When the show finished, I decided that as we tore things down, the last thing to be torn down would be the card rack. I wanted it to remain on the sidewalk to catch the stragglers as they left. That idea paid off, as I ended up making another $30 or so in card sales while we tore down.


When all was said and done, we had made back all of our expenses plus a few hundred in profit. While not enough to quit my day job, for my first year, I consider those type of shows to be a pretty good success. It was also a nice reversal on my trend of declining sales at each successive show.

The card sales made me almost twice what it cost to buy the rack, all the materials and prints for my entire card inventory, and the cost of replacing the inventory sold at this show. From here on out, keeping my card rack stocked up will be a minimal investment of time and money, but should hopefully net me a tidy profit each show.

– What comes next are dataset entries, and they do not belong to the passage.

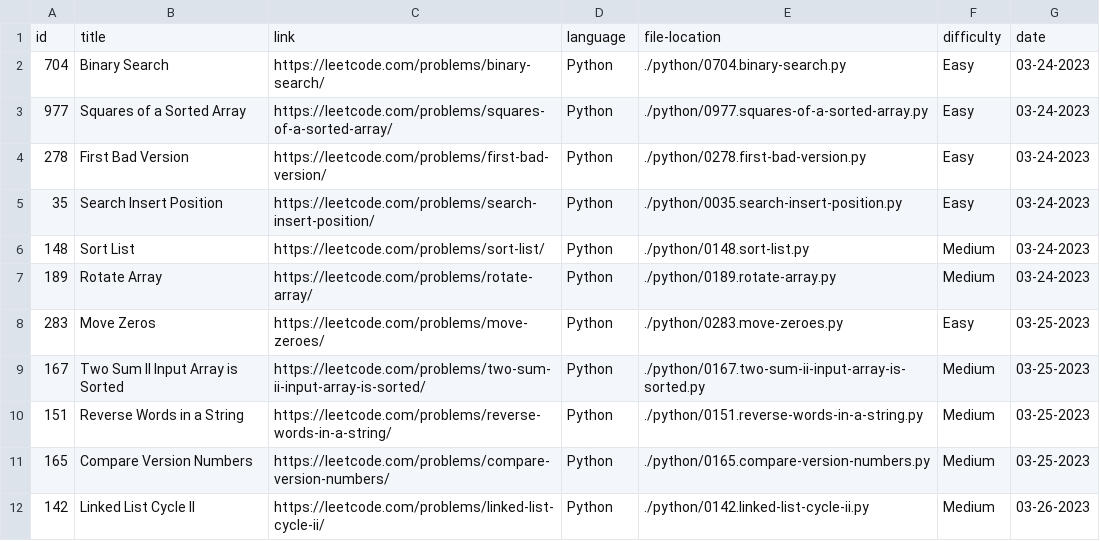
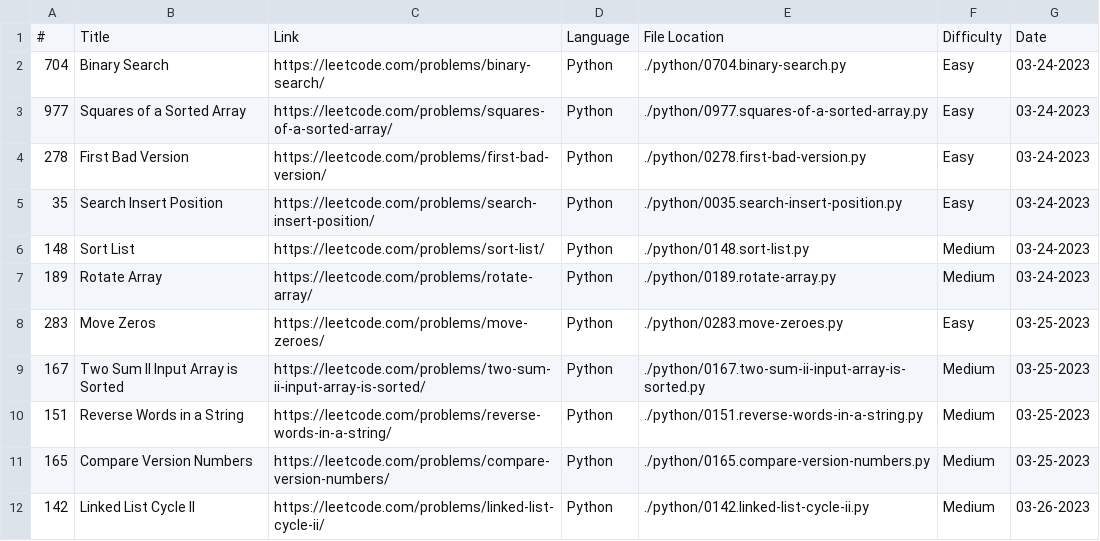
Before and after one commit to noodleslove/leetcode, a CSV file: logs.csv, drawn as a sheet; removed rows and columns are numbered as before the commit, all else as after; the diff names each change by its address in the sheet, - before the commit and + after, or states it on an @@ line.

Commit message:
Add logs table and snippet to update google sheets

```diff
--- a/logs.csv
+++ b/logs.csv
-row 1: id | title | link | language | file-location | difficulty | date
+row 1: # | Title | Link | Language | File Location | Difficulty | Date
```
Also changed, not shown: 1 other file.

Considering I didn't do too bad, and that many returning artists said the show often does much better than it did this time, I decided to pay for the show next year, guaranteeing me the right to return and have my booth in the same spot. I've already got a couple who told me they'll be back next year to see what new local shots I have.

Lessons Learned

1) Inexpensive product options can pay off. In fact, I think almost all of my profit from this show can be attributed to card sales. Without them, I think I would have only broke even on the show.

2) Local shots pay off. To reclassify things another way, I could also say that all of my profits were attributable to the sunset photos we took Friday night. Of course, it's difficult to say how many of those sales were due to it being local and how many were due to it being something people experienced firsthand and wanted to have a memory of. I guess I'll figure out the answer when I see how well the same print sells at the show next year.

3) Research the local area better to find out what items are big attractions and might sell better. I discovered that there is a very popular tall ship that has merchandise in all of the gift shops and sells pretty well. Had I known, I would have taken pictures of it ahead of time.

4) Related to the previous item, after you research the area, make plans to go there ahead of time and collect some local photos to sell at the show. I planned to do this around setting up the booth and at night after the show ended Saturday. With everything else going in, there wasn't time to do that outside of catching the sunset.

5) I'm getting a little better at being a salesman. In a few instances, I was able to talk people into buying a $5 card they seemed ready to walk away without. Not a major accomplishment, but it's definitely a start.

6) I need to fill out my card collection some more. I only picked what I felt were my best photos to turn into cards. However, on several occasions, I had someone ask me about a particular scene which I've photographed but not had in my card collection. The card collection is the perfect place for carrying all of those obscure shots that aren't worthwhile to carry in your enlarged print collection.

7) I need to find a better way to organize my cards. People look at them and assume each bin has all the same cards. Very few people look behind to see there is a variety of cards (3 to 6) in each bin. I partially resolved this on Sunday when I added little tags to each card bin saying "In this bin: location X, location Y, location Z". Adding those tags helped quite a bit, but it could still probably be made more obvious. here to read more!